5. Ride as much and often as you can. I find myself loosing that riding rhythm after not riding for even just one day.
Friendly waves are cool when I’m just cruising around at a leisurely pace and once a while another rider comes by, but it gets kind of “artificial” (like a frozen smile when you pose for a picture too long) when there are a lot of riders and you feel like you have to wave at everyone you come across. Also, in the twisties riders should really keep the hands on the bar and focus on the road. Waving in many situations breaks the concentration and reduces safety margin. I guess nodding is a good alternative, but I’m also cool with some riders not waving/nodding. I just figure that they need to focus on the ride and there’s nothing wrong with that.

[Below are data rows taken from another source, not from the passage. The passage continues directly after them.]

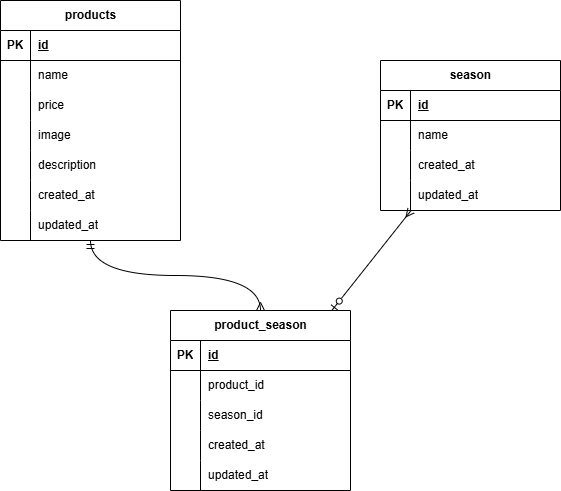
The draw.io diagram src/fruit_store.drawio.png in tsugumi-0406/fruit_store, before a commit. Source tidied: cells renumbered, new cells last; positions are measured from the earlier drawing's top-left corner, leaving out a move shared by most shapes.
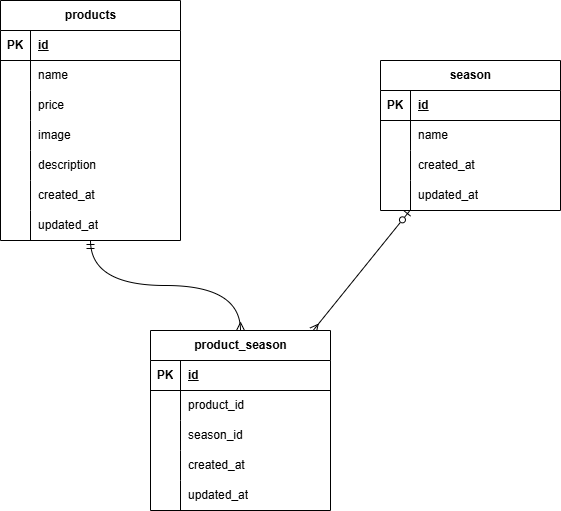
After the change.

The edit, as a diff of the source:
```diff
@@ -71,11 +71,11 @@
     <mxCell id="24" value="updated_at" style="shape=partialRectangle;fillColor=none;top=0;left=0;bottom=0;right=0;align=left;spacingLeft=6;overflow=hidden;whiteSpace=wrap;html=1;" parent="22" vertex="1">
       <mxGeometry x="30" width="150" height="30" as="geometry" />
     </mxCell>
-    <mxCell id="25" style="edgeStyle=none;html=1;endArrow=ERmany;endFill=0;startArrow=ERzeroToOne;startFill=0;" parent="1" edge="1" source="26" target="42">
+    <mxCell id="25" style="edgeStyle=none;html=1;endArrow=ERmany;endFill=0;startArrow=ERzeroToOne;startFill=0;" parent="1" edge="1" source="42" target="26">
       <mxGeometry relative="1" as="geometry" />
     </mxCell>
     <mxCell id="26" value="product_season" style="shape=table;startSize=30;rowLines=0;fontStyle=1;align=center;html=1;" parent="1" vertex="1">
-      <mxGeometry x="170" y="310" width="180" height="180" as="geometry" />
+      <mxGeometry x="150" y="330" width="180" height="180" as="geometry" />
     </mxCell>
     <mxCell id="27" style="shape=tableRow;horizontal=0;startSize=0;swimlaneHead=0;swimlaneBody=0;fillColor=none;top=0;left=0;right=0;bottom=1;" parent="26" vertex="1">
       <mxGeometry y="30" width="180" height="30" as="geometry" />
```
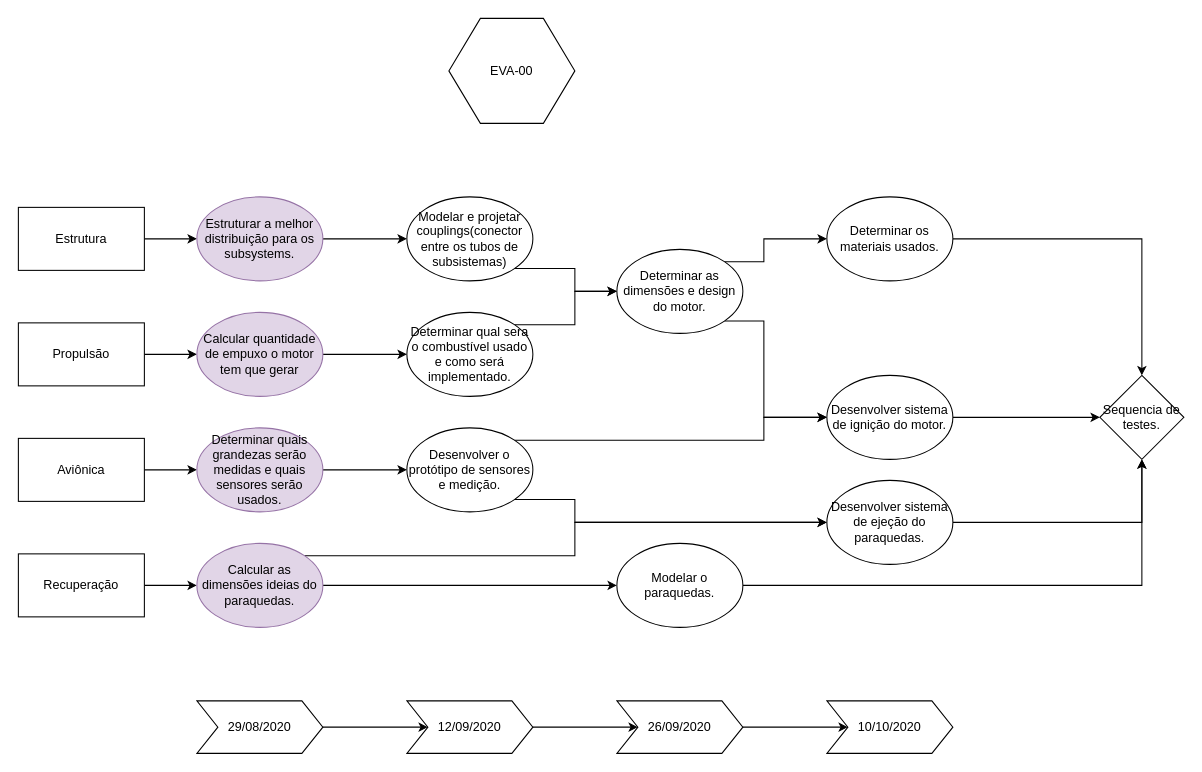
freedxmgxd/Evangelion-Unidade-00 keeps this draw.io diagram as eva-00.drawio. Above is the earlier version. Source tidied: cells renumbered, new cells numbered last; positions are measured from the earlier drawing's top-left corner, leaving out a move shared by most shapes. Both pictures are drawn from the tidied source at 105%, with x=0, y=0 at pixel (18, 18).
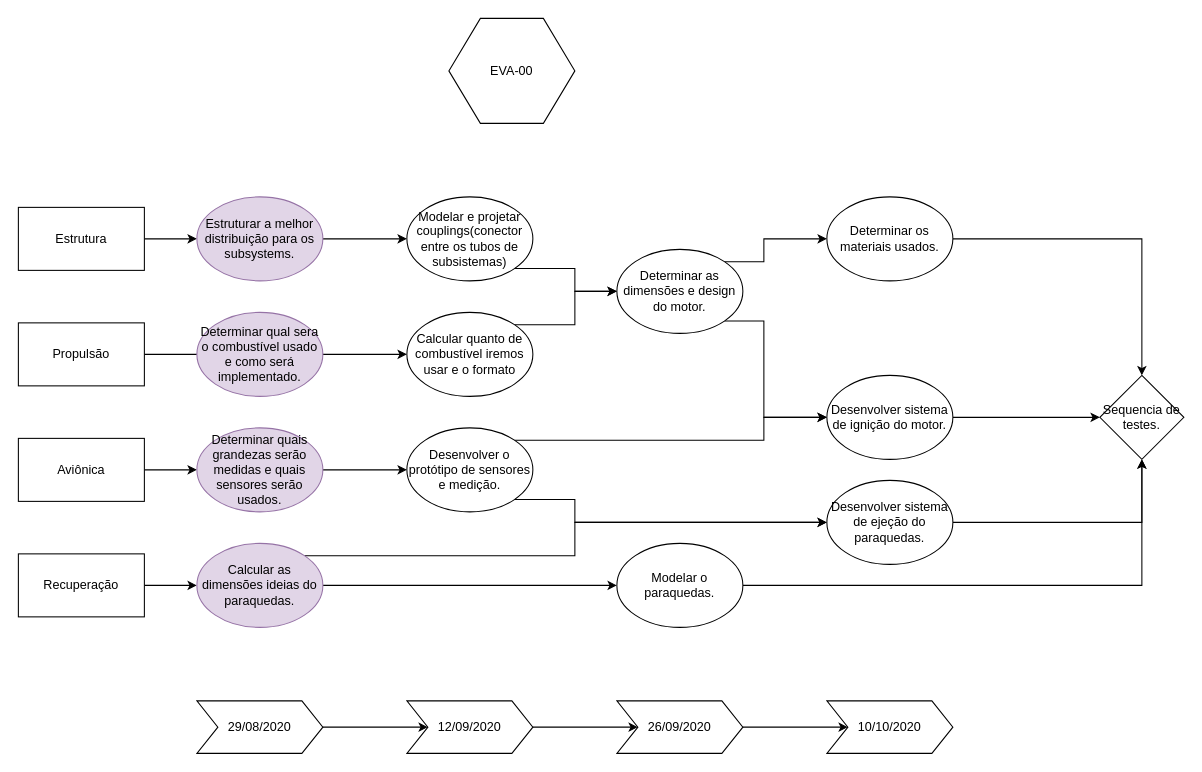
After the change.

The change refers to these unchanged cells:
```xml
<mxCell id="24" value="Determinar as dimensões e design do motor." style="ellipse;whiteSpace=wrap;html=1;" parent="1" vertex="1">
  <mxGeometry x="570" y="220" width="120" height="80" as="geometry" />
</mxCell>
```

Diff of the diagram source:
```diff
@@
-    <mxCell id="18" style="edgeStyle=orthogonalEdgeStyle;rounded=0;jettySize=auto;html=1;exitX=1;exitY=0.5;exitDx=0;exitDy=0;entryX=0;entryY=0.5;entryDx=0;entryDy=0;" parent="1" edge="1" source="19" target="21">
-      <mxGeometry relative="1" as="geometry" />
-    </mxCell>
+    <mxCell id="46" style="edgeStyle=orthogonalEdgeStyle;rounded=0;jettySize=auto;html=1;exitX=1;exitY=0;exitDx=0;exitDy=0;entryX=0;entryY=0.5;entryDx=0;entryDy=0;" parent="1" edge="1" source="19" target="24">
+      <mxGeometry relative="1" as="geometry" />
+    </mxCell>
-    <mxCell id="19" value="Calcular quantidade de empuxo o motor tem que gerar" style="ellipse;whiteSpace=wrap;html=1;fillColor=#e1d5e7;strokeColor=#9673a6;" parent="1" vertex="1">
-      <mxGeometry x="170" y="280" width="120" height="80" as="geometry" />
+    <mxCell id="19" value="Calcular quanto de combustível iremos usar e o formato" style="ellipse;whiteSpace=wrap;html=1;" parent="1" vertex="1">
+      <mxGeometry x="370" y="280" width="120" height="80" as="geometry" />
     </mxCell>
-    <mxCell id="20" style="edgeStyle=orthogonalEdgeStyle;rounded=0;jettySize=auto;html=1;exitX=1;exitY=0;exitDx=0;exitDy=0;" parent="1" edge="1" source="21" target="24">
-      <mxGeometry relative="1" as="geometry" />
-    </mxCell>
-    <mxCell id="21" value="Determinar qual sera o combustível usado e como será implementado." style="ellipse;whiteSpace=wrap;html=1;" parent="1" vertex="1">
-      <mxGeometry x="370" y="280" width="120" height="80" as="geometry" />
+    <mxCell id="21" value="Determinar qual sera o combustível usado e como será implementado." style="ellipse;whiteSpace=wrap;html=1;fillColor=#e1d5e7;strokeColor=#9673a6;" parent="1" vertex="1">
+      <mxGeometry x="170" y="280" width="120" height="80" as="geometry" />
     </mxCell>
```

I was looking for a decent used bike and trying to decide between a GS500, a Ninja 500, or a SV650 as a first bike for the last 2 years. Ended up getting my 2001 GS500 on 1/4/09. Never ridden a motorcycle before. After getting the bike I took the MSF class, got my M1, and have ridden about 1400 miles so far. I commute to work when it doesn’t rain, and ride in the local mountains on the weekend. This bike can do it all – surface streets, freeways (I’ve take it up to about 90 mph so far), 30-65 mph scenic country roads with sweeping turns, very tight 5-20 mph trails with end-less blind corners, fast and twisty 15-60 mph mountain roads, etc. It’s not a torque monster, but the linear and user friendly power is there when you’re in the right gear from about 4-5k rpm and up. By 6k rpm the engine is singing happily and eager to do more. Earlier today I was on Highway 1 going about 60-70 mph. It was super windy – gusting up to 40 mph (per weather forecast) and very unpredictable as the terrain (dunes and hills) changed. My body was being blown around like a kite and I had to struggle to keep my legs held against the tank. The head wind was strong backing off the throttle just a bit felt like putting the brakes on. It was unnerving yet scary fun. But my GS500 was rock steady in the gusty cross wind as long as I kept my hands steady and not let my body motion affect steering input. The only thing the GS doesn’t have is the hugh amount of reserved torque/power that bigger bikes have. Sure, I’ve been day dreaming about getting a SV650, or ZRX1200R or FZ1 (for their “crazy acceleration” and reserve power rather than just “more than enough acceleration”) next now that I’m totally addicted to riding a motorcycle, but my GS is so capable and so much fun I’ll probably keep it for a long time.
San Jose, CA